#### Your assignment
In the records below, find each line that holds "stories" and return it.

++++++++++++++++++++

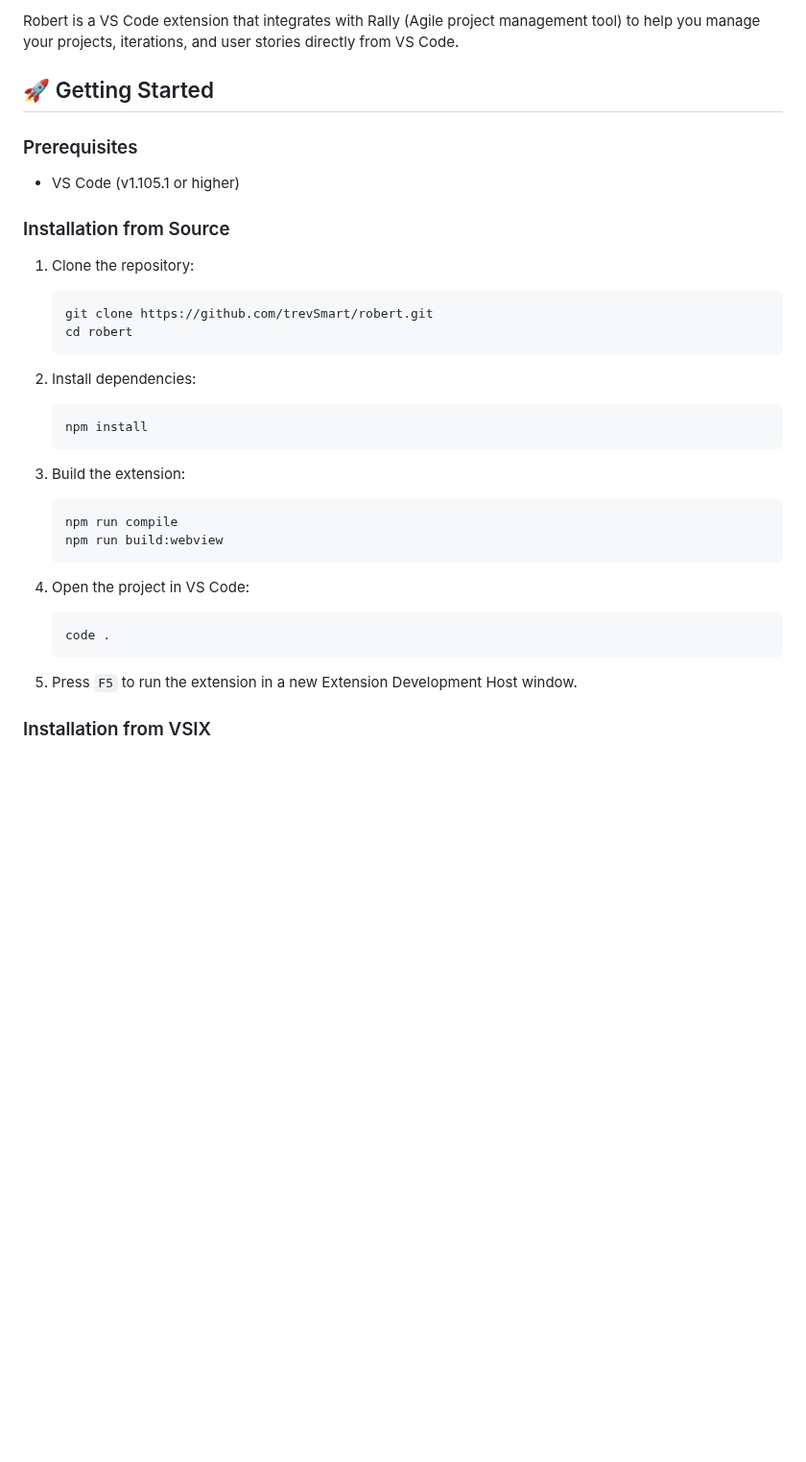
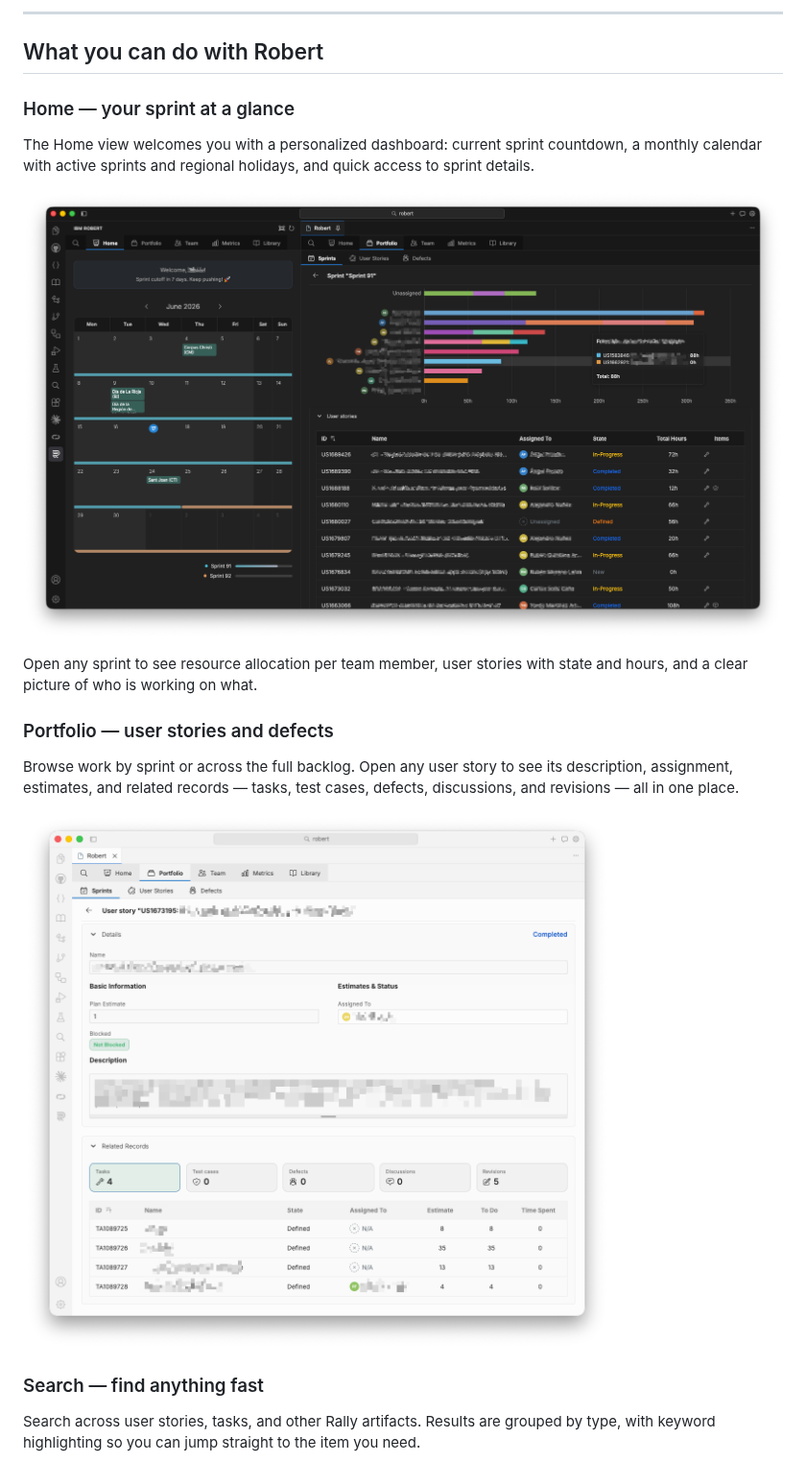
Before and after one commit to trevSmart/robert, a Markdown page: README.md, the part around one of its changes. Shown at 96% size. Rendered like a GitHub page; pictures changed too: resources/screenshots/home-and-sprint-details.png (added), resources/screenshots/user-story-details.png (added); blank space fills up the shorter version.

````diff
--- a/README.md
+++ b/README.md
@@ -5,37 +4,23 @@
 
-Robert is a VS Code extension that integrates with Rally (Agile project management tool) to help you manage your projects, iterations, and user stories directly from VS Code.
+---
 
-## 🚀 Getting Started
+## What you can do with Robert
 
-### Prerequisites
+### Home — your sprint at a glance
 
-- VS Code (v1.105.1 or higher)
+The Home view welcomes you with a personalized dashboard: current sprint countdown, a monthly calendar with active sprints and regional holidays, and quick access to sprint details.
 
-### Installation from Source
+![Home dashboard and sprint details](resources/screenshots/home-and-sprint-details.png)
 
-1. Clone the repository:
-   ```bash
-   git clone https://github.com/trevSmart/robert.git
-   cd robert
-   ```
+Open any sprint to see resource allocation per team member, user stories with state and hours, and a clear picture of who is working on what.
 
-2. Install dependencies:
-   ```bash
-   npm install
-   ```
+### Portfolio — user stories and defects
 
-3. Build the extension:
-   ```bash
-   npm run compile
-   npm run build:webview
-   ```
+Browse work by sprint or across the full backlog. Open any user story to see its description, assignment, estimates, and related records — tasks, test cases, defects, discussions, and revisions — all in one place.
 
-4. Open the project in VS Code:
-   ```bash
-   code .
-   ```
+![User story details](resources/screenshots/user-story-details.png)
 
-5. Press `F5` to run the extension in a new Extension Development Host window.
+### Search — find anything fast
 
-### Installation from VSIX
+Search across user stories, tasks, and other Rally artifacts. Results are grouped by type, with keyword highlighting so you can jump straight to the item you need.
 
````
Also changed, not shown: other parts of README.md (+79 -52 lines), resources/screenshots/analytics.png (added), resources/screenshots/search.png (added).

++++++++++++++++++++

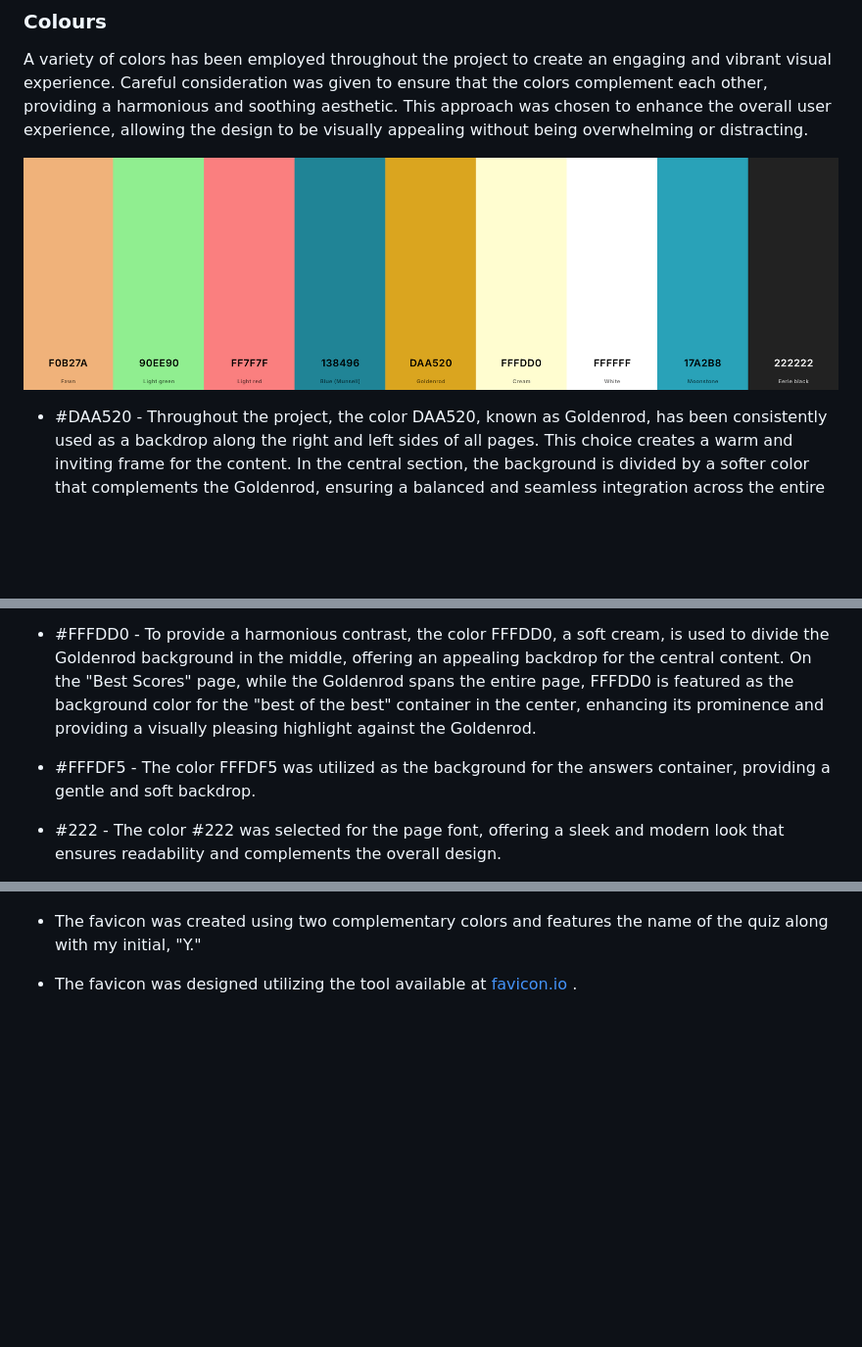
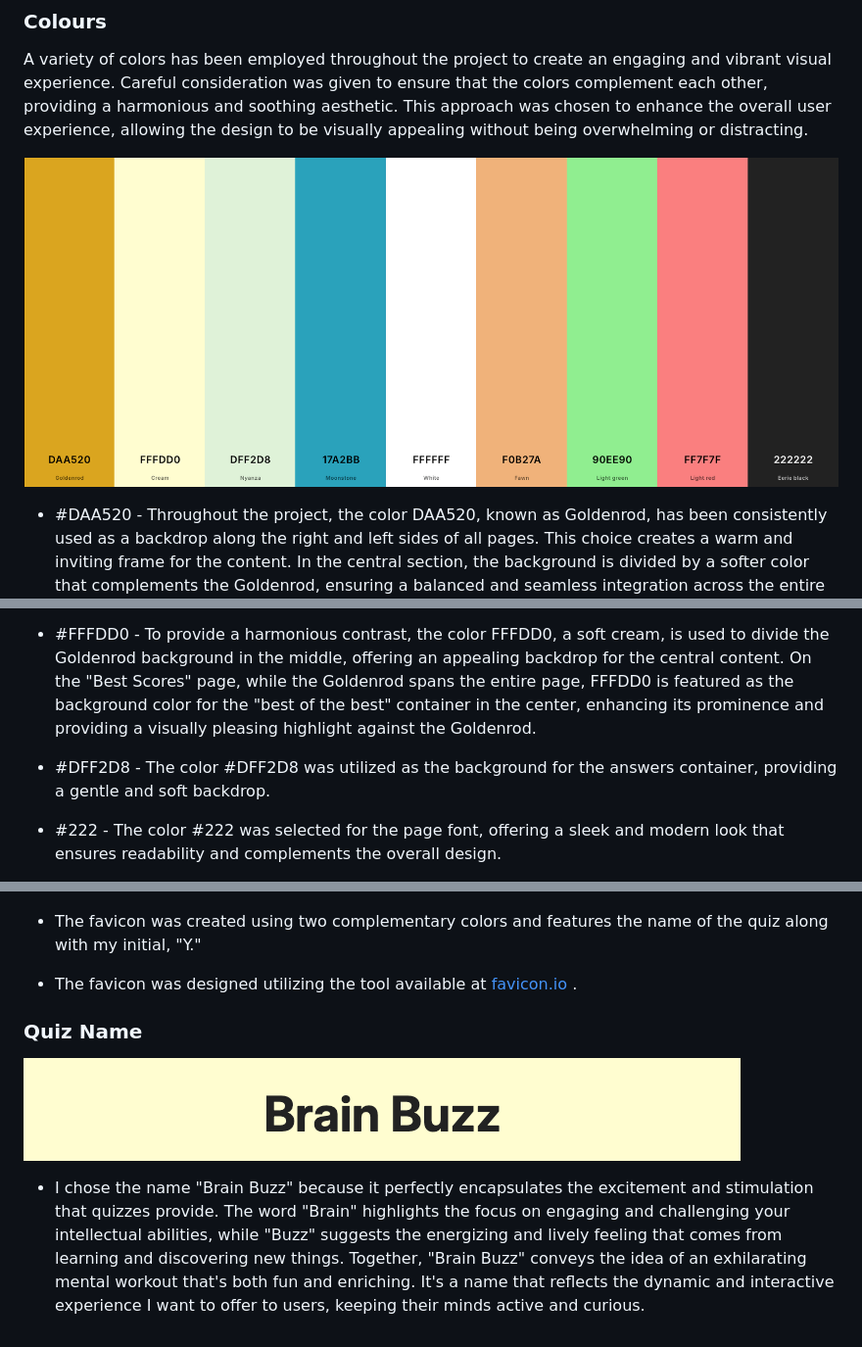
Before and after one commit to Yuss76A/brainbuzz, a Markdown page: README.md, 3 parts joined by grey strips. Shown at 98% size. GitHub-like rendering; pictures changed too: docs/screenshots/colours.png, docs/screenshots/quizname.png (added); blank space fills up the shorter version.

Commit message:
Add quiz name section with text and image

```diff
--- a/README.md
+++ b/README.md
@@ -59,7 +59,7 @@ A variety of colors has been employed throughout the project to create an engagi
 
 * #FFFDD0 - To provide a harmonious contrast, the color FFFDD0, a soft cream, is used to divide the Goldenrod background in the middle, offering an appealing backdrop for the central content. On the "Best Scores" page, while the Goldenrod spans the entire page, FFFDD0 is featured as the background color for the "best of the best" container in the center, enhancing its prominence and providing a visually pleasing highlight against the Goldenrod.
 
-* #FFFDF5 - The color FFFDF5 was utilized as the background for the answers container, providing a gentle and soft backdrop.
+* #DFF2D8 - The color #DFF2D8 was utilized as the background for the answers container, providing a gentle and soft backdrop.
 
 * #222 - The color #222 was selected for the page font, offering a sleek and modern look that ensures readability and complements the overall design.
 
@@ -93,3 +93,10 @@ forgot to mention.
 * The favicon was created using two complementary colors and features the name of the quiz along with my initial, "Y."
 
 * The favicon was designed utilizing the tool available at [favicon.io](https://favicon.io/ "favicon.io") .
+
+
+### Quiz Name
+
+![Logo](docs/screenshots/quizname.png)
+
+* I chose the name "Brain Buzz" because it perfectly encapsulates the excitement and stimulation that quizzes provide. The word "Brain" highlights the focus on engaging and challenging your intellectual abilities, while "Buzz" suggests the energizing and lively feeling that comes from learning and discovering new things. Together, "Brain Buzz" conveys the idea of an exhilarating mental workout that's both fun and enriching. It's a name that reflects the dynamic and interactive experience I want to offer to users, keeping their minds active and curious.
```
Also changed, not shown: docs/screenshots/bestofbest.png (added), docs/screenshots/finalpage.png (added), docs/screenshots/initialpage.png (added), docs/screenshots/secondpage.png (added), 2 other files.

++++++++++++++++++++

#### Solved exercise
-Robert is a VS Code extension that integrates with Rally (Agile project management tool) to help you manage your projects, iterations, and user stories directly from VS Code.
+Open any sprint to see resource allocation per team member, user stories with state and hours, and a clear picture of who is working on what.
+### Portfolio — user stories and defects
+Search across user stories, tasks, and other Rally artifacts. Results are grouped by type, with keyword highlighting so you can jump straight to the item you need.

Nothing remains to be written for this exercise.